100th Day Snacks: All of the fun activities really worked up our students' appetites! We provided ten different types of dry (allergy-free) snack mix items to create a 100th day snack with our students. In small groups, each child took turns contributing ten pieces of each snack mix item until they had created a 100-piece trail mix. After counting and mixing, students ate their special treats. Items we provided for the mix included different nut-free cereals, marshmallows, chocolate chips, raisins, pretzels, M&M's, and more! We used the planning page you see FREE from Little Miss Kindergarten.

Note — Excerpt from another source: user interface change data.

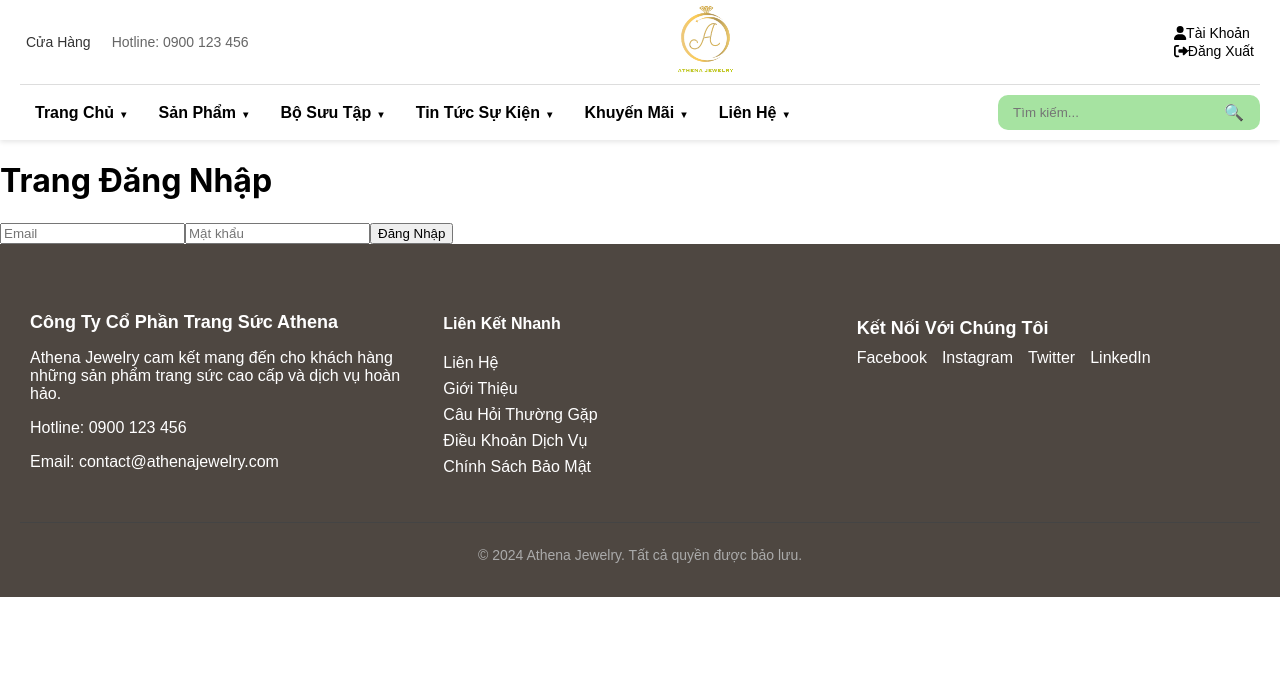
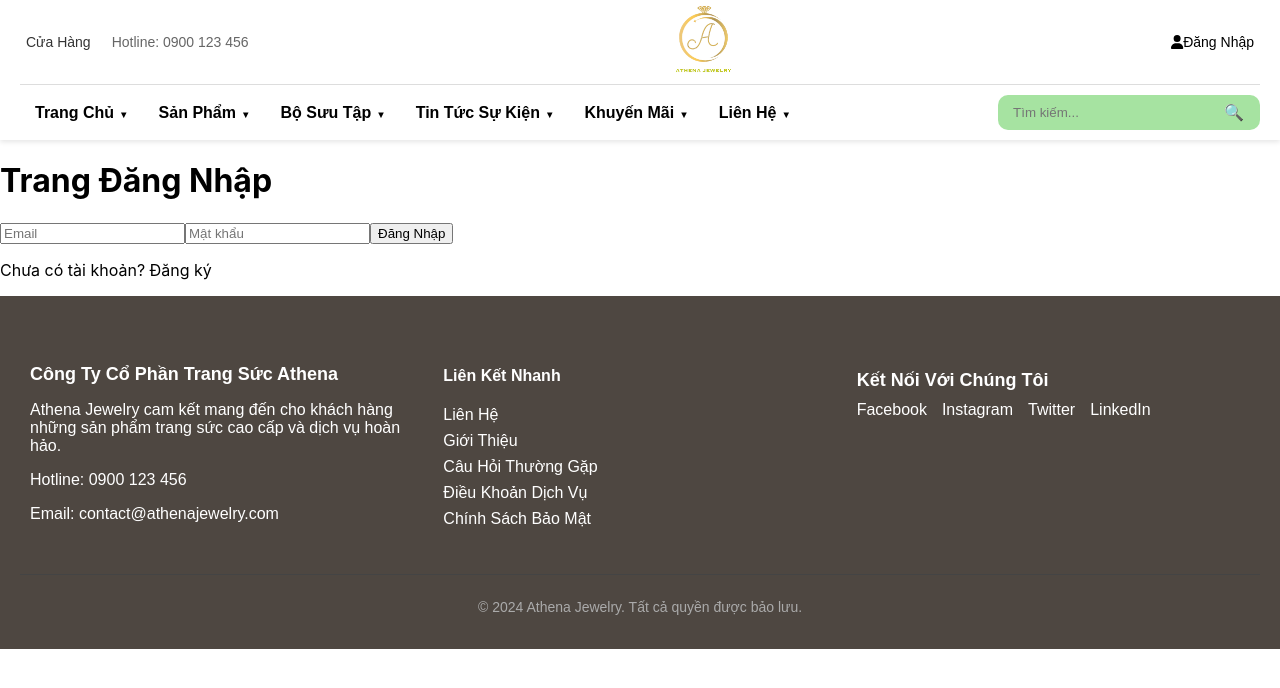
Before and after one commit to phat9824/Athena, a React (Create React App) app in the folder source_project/frontend/: page /Home in a window 1280 px wide. Both pictures are taken after a click on the button "Đăng Nhập". Shown: the top 688 px of the page. Built offline with nearby package versions, Linux system fonts and the light colour scheme.

Commit message:
JWT Httponly Lax by server, update manage state login/logout

```diff
--- a/source_project/frontend/src/AppContext.js
+++ b/source_project/frontend/src/AppContext.js
@@ -1,8 +1,14 @@
-import React, { createContext, useContext } from 'react';
+import React, { useState, createContext, useContext } from 'react';
 
 const AppContext = createContext();
 
 export const AppProvider = ({ children }) => {
+
+    const [isLoggedIn, setIsLoggedIn] = useState(false);
+    const [username, setUsername] = useState('');
+    const [id, setId] = useState('');
+    const [role, setRole] = useState('');
+
     const baseUrl = 'http://localhost:8000';
 
     const getCSRFToken = async () => {
@@ -22,8 +28,26 @@ export const AppProvider = ({ children }) => {
             ?.split('=')[1] || null;
     };
 
+    const login = (user) => {
+        localStorage.setItem('id', user.id);
+        localStorage.setItem('role', user.role);
+        localStorage.setItem('username', user.username);
+        setIsLoggedIn(true);
+        setUsername(user.username || 'Guest');
+        setId(user.id);
+    };
+
+    const logout = () => {
+        localStorage.removeItem('id');
+        localStorage.removeItem('role');
+        localStorage.removeItem('username');
+        setIsLoggedIn(false);
+        setUsername('');
+        setId('');
+    };
+
     return (
-        <AppContext.Provider value={{ getCSRFToken, getCookie, baseUrl }}>
+        <AppContext.Provider value={{ getCSRFToken, getCookie, baseUrl, isLoggedIn, username, id, login, logout }}>
             {children}
         </AppContext.Provider>
     );
--- a/source_project/frontend/src/components/user-components/accountButton-home.js
+++ b/source_project/frontend/src/components/user-components/accountButton-home.js
@@ -1,53 +1,37 @@
-import React, { useState } from 'react';
+import React, { useState, useEffect } from 'react';
 import { useNavigate } from 'react-router-dom';
 import { FontAwesomeIcon } from '@fortawesome/react-fontawesome';
 import { faUser, faSignInAlt, faUserPlus, faShoppingCart, faSignOutAlt } from '@fortawesome/free-solid-svg-icons';
+import { useAppContext } from '../../AppContext';
 
 const AccountButton = () => {
-    const [isLoggedIn, setIsLoggedIn] = useState(false);
-    const [username, setUsername] = useState("...");
+    const { isLoggedIn, username, logout } = useAppContext();
     const navigate = useNavigate();
 
     const handleLogin = () => {
-        navigate('./Login');
-        setIsLoggedIn(true);
-        setUsername("Người Dùng");
-    };
-
-    const handleRegister = () => {
-        navigate('./Register');
+        navigate('/Home/Login');
     };
 
     const handleLogout = () => {
-        setIsLoggedIn(false);
-        setUsername("");
+        logout();
         navigate('/');
-    };
-
-    const handleAccount = () => {
-        navigate('/account');
     };
 
     return (
         <div className="account-button">
         {!isLoggedIn ? (
-                <>
-                    <button onClick={handleRegister}>
-                        <FontAwesomeIcon icon={faUserPlus} /> Đăng Ký
+            <button className="btn-login" onClick={handleLogin}>
+                <FontAwesomeIcon icon={faUser} /> Đăng Nhập
             </button>
-                    <button onClick={handleLogin}>
-                        <FontAwesomeIcon icon={faSignInAlt} /> Đăng Nhập
-                    </button>
-                </>
         ) : (
-                <>
-                    <button onClick={handleAccount}>
-                        <FontAwesomeIcon icon={faUser} /> Tài Khoản
-                    </button>
-                    <button onClick={handleLogout}>
+            <div className="logged-in-info">
+                <span>
+                    <FontAwesomeIcon icon={faUser} /> {username}
+                </span>
+                <button className="btn-logout" onClick={handleLogout}>
                     <FontAwesomeIcon icon={faSignOutAlt} /> Đăng Xuất
                 </button>
-                </>
+            </div>
         )}
     </div>
     );
--- a/source_project/frontend/src/pages/login-customer-page.js
+++ b/source_project/frontend/src/pages/login-customer-page.js
@@ -3,7 +3,7 @@ import { useNavigate } from 'react-router-dom';
 import { useAppContext } from '../AppContext.js';
 
 const Login = () => {
-    const { getCSRFToken, getCookie, baseUrl} = useAppContext();
+    const { getCSRFToken, getCookie, baseUrl, login} = useAppContext();
     const [email, setEmail] = useState('');
     const [password, setPassword] = useState('');
     const [errorMessage, setErrorMessage] = useState('');
@@ -33,8 +33,7 @@ const Login = () => {
             const res = await response.json();
 
             if (response.ok) {
-                // Lưu JWT vào localStorage
-                localStorage.setItem('token', res.token);
+                login(res.data);
                 navigate('/Home/Dashboard');
             } else {
                 setErrorMessage(res.message || 'Thông tin đăng nhập không chính xác!');
@@ -71,6 +70,12 @@ const Login = () => {
                 </button>
                 {errorMessage && <p style={{ color: 'red' }}>{errorMessage}</p>}
             </form>
+            <p>
+                Chưa có tài khoản?{' '}
+                <span className="register-link" onClick={() => navigate('../Register')}>
+                    Đăng ký
+                </span>
+            </p>
         </div>
     );
 };
```
Also changed, not shown: 1 other file (tests, documents, lock files or other folders). Lines whose indentation alone changed are shown as unchanged.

Be sure to adhere to any school/district food use rules and check your allergy list before engaging in this activity with your class.
100th Day Museum: Get parents involved by asking them to contribute to your class 100th Day Museum! Send a baggie home with each child and attach a note asking parents to fill the bag with 100 small items (to fit inside the baggie). Examples include paper clips, BINGO chips, snack mix items (see above for ideas), crayons, marbles, rubber bands, etc. Students put their names on the baggies and display their collection of 100 items on a shelf, countertop, or other display area that you designate as your 100th Day Museum. Take time to let each child to explain what they brought and why they chose that item.
With their older buddies, the kindergarten students practiced different ways of counting their 100 items (counting by 2s, 5s, 10s, etc.). See a great example of a 100th Day museum display from South Daytona Elementary School below. What ways have you found to successfully display your 100th Day Museums? Please share!
100th Day Resources JACKPOT: Whether you’re planning a 100th day celebration on your own or collaborating with a buddy class, you’re sure to find whatever you need (and more!) with this TREASURE TROVE of 100th day freebies gathered and shared by The Classroom Creative. I just found this master list of activities and it’s given me so many great new ideas for the celebration this year! Need 100th day bulletin board ideas? The Classroom Creative has you covered there, too. Just check out their bulletin board and classroom decorations ideas to get your creative wheels spinning and build excitement for the big day!
Try involving your upper elementary students by teaming with a younger grade to celebrate the 100th day of school. It takes a load off of the buddy class teacher and provides great leadership opportunities for your older students! Please share any fantastic 100th day of school activities you’ve had success with in the past.